→ **YOUR INSTRUCTIONS**:
What follows is a set of records. Copy them exactly and leave out the images.

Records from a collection
[Start of section]
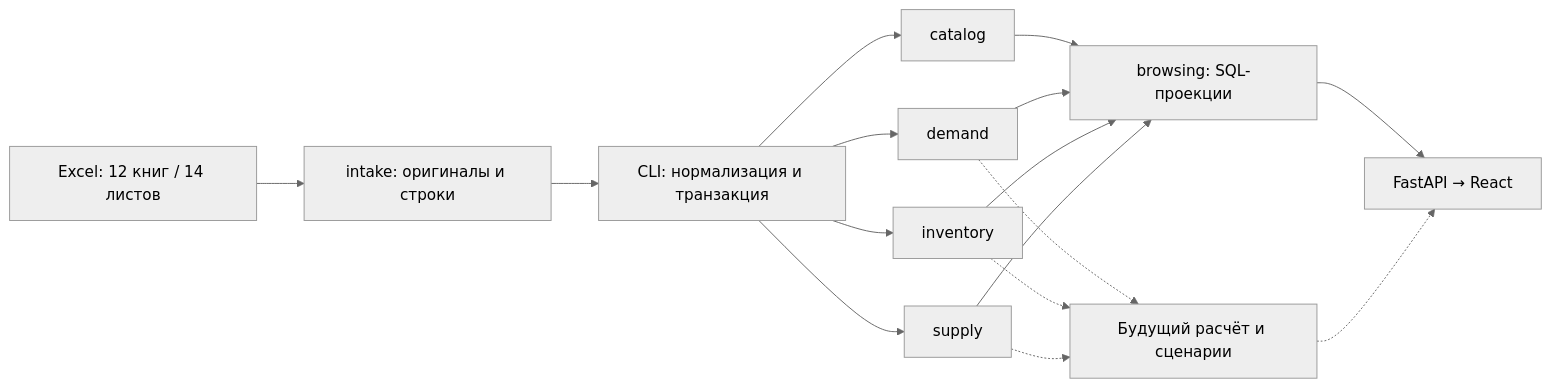
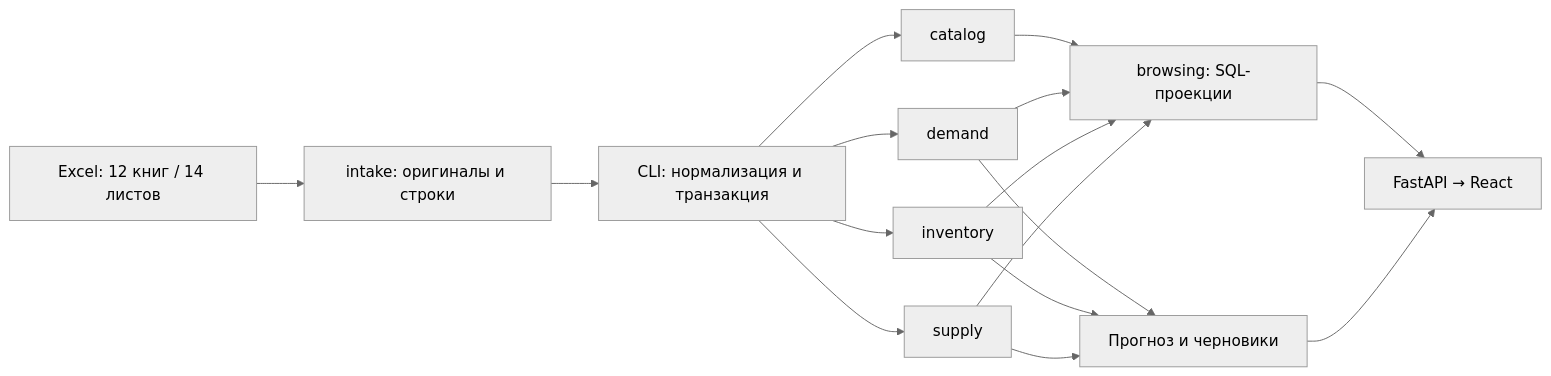
One commit to BAITC-Hacks/hack-f5ec9a3e-codex-make-no-mistakes changed the diagram in backend/ARCHITECTURE.md. Above: the diagram before and after it, drawn with Mermaid (neutral theme). The commit also changed other lines of this file and 65 other files, not shown here.

````diff
--- a/backend/ARCHITECTURE.md
+++ b/backend/ARCHITECTURE.md
@@ -20,18 +22,18 @@
 ```mermaid
 flowchart LR
     Excel[Excel: 12 книг / 14 листов] --> Intake[intake: оригиналы и строки]
     Intake --> CLI[CLI: нормализация и транзакция]
     CLI --> Catalog[catalog]
     CLI --> Demand[demand]
     CLI --> Inventory[inventory]
     CLI --> Supply[supply]
-    Demand -.-> Calculation[Будущий расчёт и сценарии]
-    Inventory -.-> Calculation
-    Supply -.-> Calculation
+    Demand --> Calculation[Прогноз и черновики]
+    Inventory --> Calculation
+    Supply --> Calculation
     Catalog --> Browsing[browsing: SQL-проекции]
     Demand --> Browsing
     Inventory --> Browsing
     Supply --> Browsing
     Browsing --> API[FastAPI → React]
-    Calculation -.-> API
+    Calculation --> API
 ```
````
[End of section]
→ **ANSWER FOR THE TASK**:
One commit to BAITC-Hacks/hack-f5ec9a3e-codex-make-no-mistakes changed the diagram in backend/ARCHITECTURE.md. Above: the diagram before and after it, drawn with Mermaid (neutral theme). The commit also changed other lines of this file and 65 other files, not shown here.

````diff
--- a/backend/ARCHITECTURE.md
+++ b/backend/ARCHITECTURE.md
@@ -20,18 +22,18 @@
 ```mermaid
 flowchart LR
     Excel[Excel: 12 книг / 14 листов] --> Intake[intake: оригиналы и строки]
     Intake --> CLI[CLI: нормализация и транзакция]
     CLI --> Catalog[catalog]
     CLI --> Demand[demand]
     CLI --> Inventory[inventory]
     CLI --> Supply[supply]
-    Demand -.-> Calculation[Будущий расчёт и сценарии]
-    Inventory -.-> Calculation
-    Supply -.-> Calculation
+    Demand --> Calculation[Прогноз и черновики]
+    Inventory --> Calculation
+    Supply --> Calculation
     Catalog --> Browsing[browsing: SQL-проекции]
     Demand --> Browsing
     Inventory --> Browsing
     Supply --> Browsing
     Browsing --> API[FastAPI → React]
-    Calculation -.-> API
+    Calculation --> API
 ```
````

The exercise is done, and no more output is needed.